There is no group that is taking the work of nurturing the startup scene in Baltimore more seriously than UpSurge. After meeting with Jamie McDonald and her team, there is no doubt that not only is their vision for UpSurge really big, but also UpSurge has committed themselves to taking on the work that goes along with such a big vision. Baltimore is on the verge of shifting into a new mode that opens up the innovation economy to a whole city in a way that hasn’t been done before. In order to do that, it will take the dedicated and focused talent of a special group. That group is UpSurge.
As the Techstars Equitech Accelerator Managing Director, my work will be to bring Techstars’ incredible network and resources to bear on behalf of that big vision. It will shape the founders we choose. It will shape the businesses we choose; and it will shape how we grow those founders and businesses. The Techstars Equitech Accelerator will live in the soil created by the big and clear vision UpSurge has cast. I couldn’t be more excited!

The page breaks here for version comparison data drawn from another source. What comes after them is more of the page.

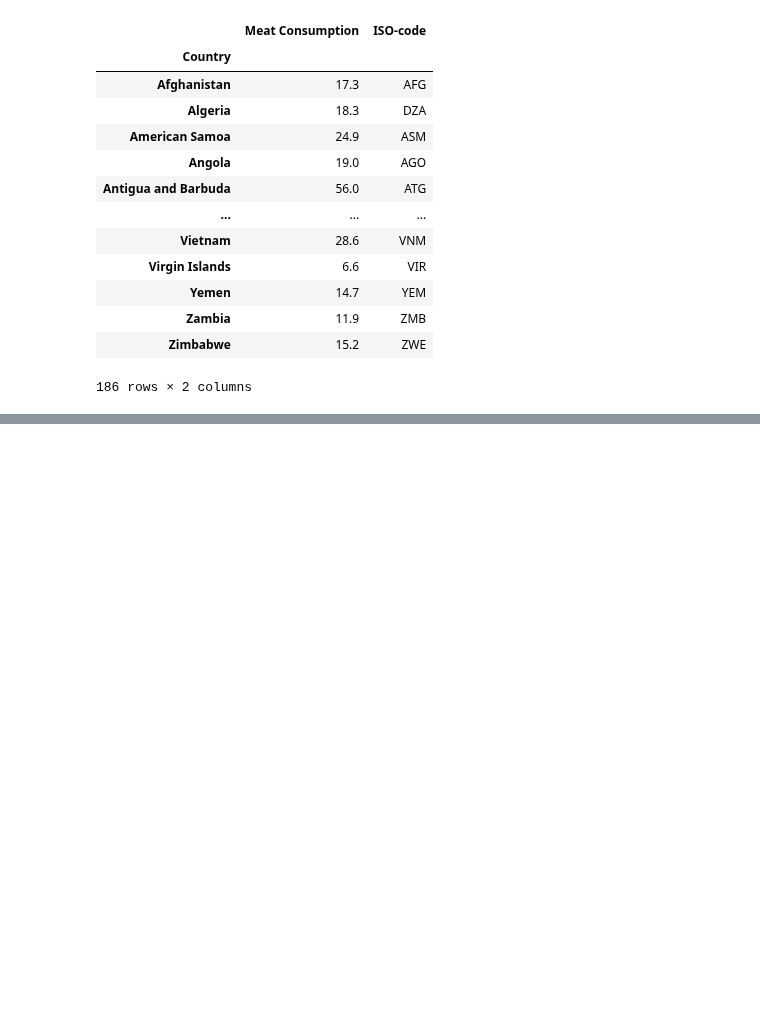
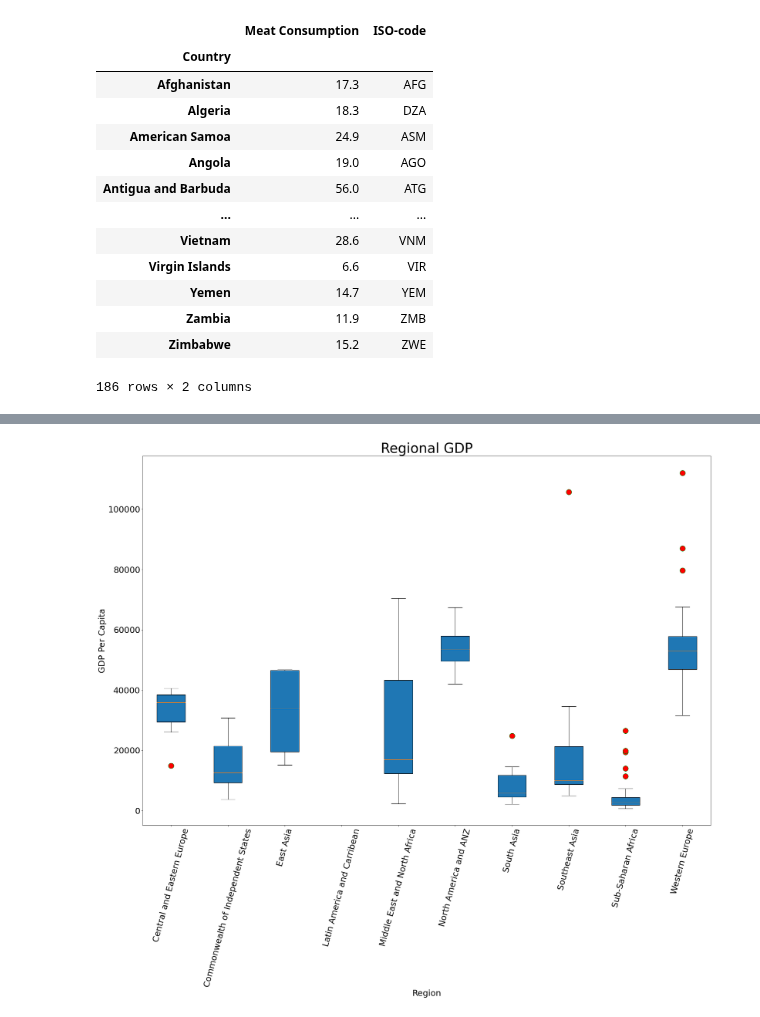
Before and after one commit to ermcgrew/bootcamp_project_one, a Jupyter notebook: data_analysis.ipynb, the cells around one changed output, grey strips where cells are left out. Saved outputs shown, nothing was run; the diff lists cells and outputs as text; code cells hidden in the pictures; blank space fills up the shorter version.

Commit message:
11-2 backup pre merge

```diff
--- a/data_analysis.ipynb
+++ b/data_analysis.ipynb
@@ -496,40 +470,53 @@ The potential outliers for life expectancy are below -37206.625 and above 76152.
 # %%
-gdp_by_region_df = merged_df.loc[:, ["Region", "Country", "GDP per capita", "Meat Consumption"]]
-gdp_by_region_df.head()
+gdp_by_region_df = merged_df[["Regional indicator", "Country", "GDP Per Capita", "Meat Consumption"]]
+gdp_by_region_df.dropna(inplace=True)
 
-CEEuro_df = gdp_by_region_df.loc[region_lifeexpect_df["Region"] == "Central and Eastern Europe",:]
-Ind_States_df = gdp_by_region_df.loc[region_lifeexpect_df["Region"] == "Commonwealth of Independent States",:]
-EAsia_df = gdp_by_region_df.loc[region_lifeexpect_df["Region"] == "East Asia",:]
-LatA_C_df = gdp_by_region_df.loc[region_lifeexpect_df["Region"] == "Latin America and Carribean",:]
-MidE_NorA_df = gdp_by_region_df.loc[region_lifeexpect_df["Region"] == "Middle East and North Africa",:]
-NorAme_df = gdp_by_region_df.loc[region_lifeexpect_df["Region"] == "North America and ANZ",:]
-SouthAsia_df = gdp_by_region_df.loc[region_lifeexpect_df["Region"] == "South Asia",:]
-SouthEastAsia_df = gdp_by_region_df.loc[region_lifeexpect_df["Region"] == "Southeast Asia",:]
-SSAfrica_df = gdp_by_region_df.loc[region_lifeexpect_df["Region"] == "Sub-Saharan Africa",:]
-WEuro_df = gdp_by_region_df.loc[region_lifeexpect_df["Region"] == "Western Europe",:]
+CEEuro_df = gdp_by_region_df.loc[gdp_by_region_df["Regional indicator"] == "Central and Eastern Europe"]
+Ind_States_df = gdp_by_region_df.loc[gdp_by_region_df["Regional indicator"] == "Commonwealth of Independent States"]
+EAsia_df = gdp_by_region_df.loc[gdp_by_region_df["Regional indicator"] == "East Asia"]
+LatA_C_df = gdp_by_region_df.loc[gdp_by_region_df["Regional indicator"] == "Latin America and Carribean"]
+MidE_NorA_df = gdp_by_region_df.loc[gdp_by_region_df["Regional indicator"] == "Middle East and North Africa"]
+NorAme_df = gdp_by_region_df.loc[gdp_by_region_df["Regional indicator"] == "North America and ANZ"]
+SouthAsia_df = gdp_by_region_df.loc[gdp_by_region_df["Regional indicator"] == "South Asia"]
+SouthEastAsia_df = gdp_by_region_df.loc[gdp_by_region_df["Regional indicator"] == "Southeast Asia"]
+SSAfrica_df = gdp_by_region_df.loc[gdp_by_region_df["Regional indicator"] == "Sub-Saharan Africa"]
+WEuro_df = gdp_by_region_df.loc[gdp_by_region_df["Regional indicator"] == "Western Europe"]
 
-CEEuro = CEEuro_df["Meat Consumption"]
-Ind_States = Ind_States_df["Meat Consumption"]
-EAsia = EAsia_df["Meat Consumption"]
-LatA_C = LatA_C_df["Meat Consumption"]
-MidE_NorA = MidE_NorA_df["Meat Consumption"]
-NorAme = NorAme_df["Meat Consumption"]
-SouthAsia = SouthAsia_df["Meat Consumption"]
-SouthEastAsia = SouthEastAsia_df["Meat Consumption"]
-SSAfrica = SSAfrica_df["Meat Consumption"]
-WEuro = WEuro_df["Meat Consumption"]
+CEEuro_ds = CEEuro_df["GDP Per Capita"]
+Ind_States_ds = Ind_States_df["GDP Per Capita"]
+EAsia_ds = EAsia_df["GDP Per Capita"]
+LatA_C_ds = LatA_C_df["GDP Per Capita"]
+MidE_NorA_ds = MidE_NorA_df["GDP Per Capita"]
+NorAme_ds = NorAme_df["GDP Per Capita"]
+SouthAsia_ds = SouthAsia_df["GDP Per Capita"]
+SouthEastAsia_ds = SouthEastAsia_df["GDP Per Capita"]
+SSAfrica_ds = SSAfrica_df["GDP Per Capita"]
+WEuro_ds = WEuro_df["GDP Per Capita"]
+
 Regions = ["Central and Eastern Europe","Commonwealth of Independent States","East Asia","Latin America and Carribean","Middle East and North Africa","North America and ANZ","South Asia","Southeast Asia","Sub-Saharan Africa","Western Europe"]
 
+boxProperties = dict(marker='o', markerfacecolor='r', markersize=16, linestyle="none", markeredgecolor="g")
 
-#flierprops = dict(marker='o', markerfacecolor='r', markersize=16, linestyle="none", markeredgecolor="g")
-#data = [CEEuro,Ind_States,EAsia,LatA_C,MidE_NorA,NorAme,SouthAsia,SouthEastAsia,SSAfrica,WEuro]
-#plt.subplots(figsize=(30, 20))
-#plt.title('Meat Consumption Among Regions',fontsize =25)
-#plt.ylabel('Meat Consumption (Kg per Capita)',fontsize = 40)
-#plt.xlabel('Region',fontsize = 40)
-#plt.xticks(rotation='vertical',fontsize = 25)
-#plt.yticks(fontsize = 25)
-#plt.boxplot(data, labels=Regions, widths = 0.5, patch_artist=True,vert=True,flierprops=flierprops)
-#plt.ylim(0, 150)
-#plt.show()
+data = [CEEuro_ds,
+        Ind_States_ds,
+        EAsia_ds,
+        LatA_C_ds,
+        MidE_NorA_ds,
+        NorAme_ds,
+        SouthAsia_ds,
+        SouthEastAsia_ds,
+        SSAfrica_ds,
+        WEuro_ds]
+
+data
+
+plt.subplots(figsize=(30, 20))
+
+plt.title('Regional GDP',fontsize =40)
+plt.ylabel('GDP Per Capita',fontsize = 25)
+plt.xlabel('Region',fontsize = 25)
+plt.xticks(rotation=75,fontsize = 25)
+plt.yticks(fontsize = 25)
+plt.boxplot(data, labels=Regions, widths = 0.5, patch_artist=True,vert=True,flierprops=boxProperties)
+plt.show()
 # %% [output]
@@ -536,0 +527 @@ KeyError: "['Region', 'GDP per capita'] not in index"
+[figure, added]
```
Also changed, not shown: parts of 6 cells of this notebook.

This may strike some as odd but I would choose to spend time with Warren Buffett. Even though he’s a trader/investor, I think he acts as an entrepreneur in his field in a way that I really admire. I read “The Intelligent Investor - Benjamin Graham” a long time ago, and the value-investing model really struck me. Warren Buffett is probably value-investing’s most famous and successful adherent, but what I love most is he approaches his work with principles while maintaining his opportunistic awareness. Whether he is working on a deal for a little-known insurance conglomerate or a mainstream gaming/streaming company, Buffett’s moves become the signal for others to move. To me that kind of disciplined flexibility is incredibly difficult to maintain over time, and is the difference-maker for founders (and others frankly) when it comes to weathering the ups-and-downs and coming out successful. I would love to talk to him about what it takes to maintain that into his 90’s. That would be a coffee break well spent!Learn more about the Techstars Equitech Accelerator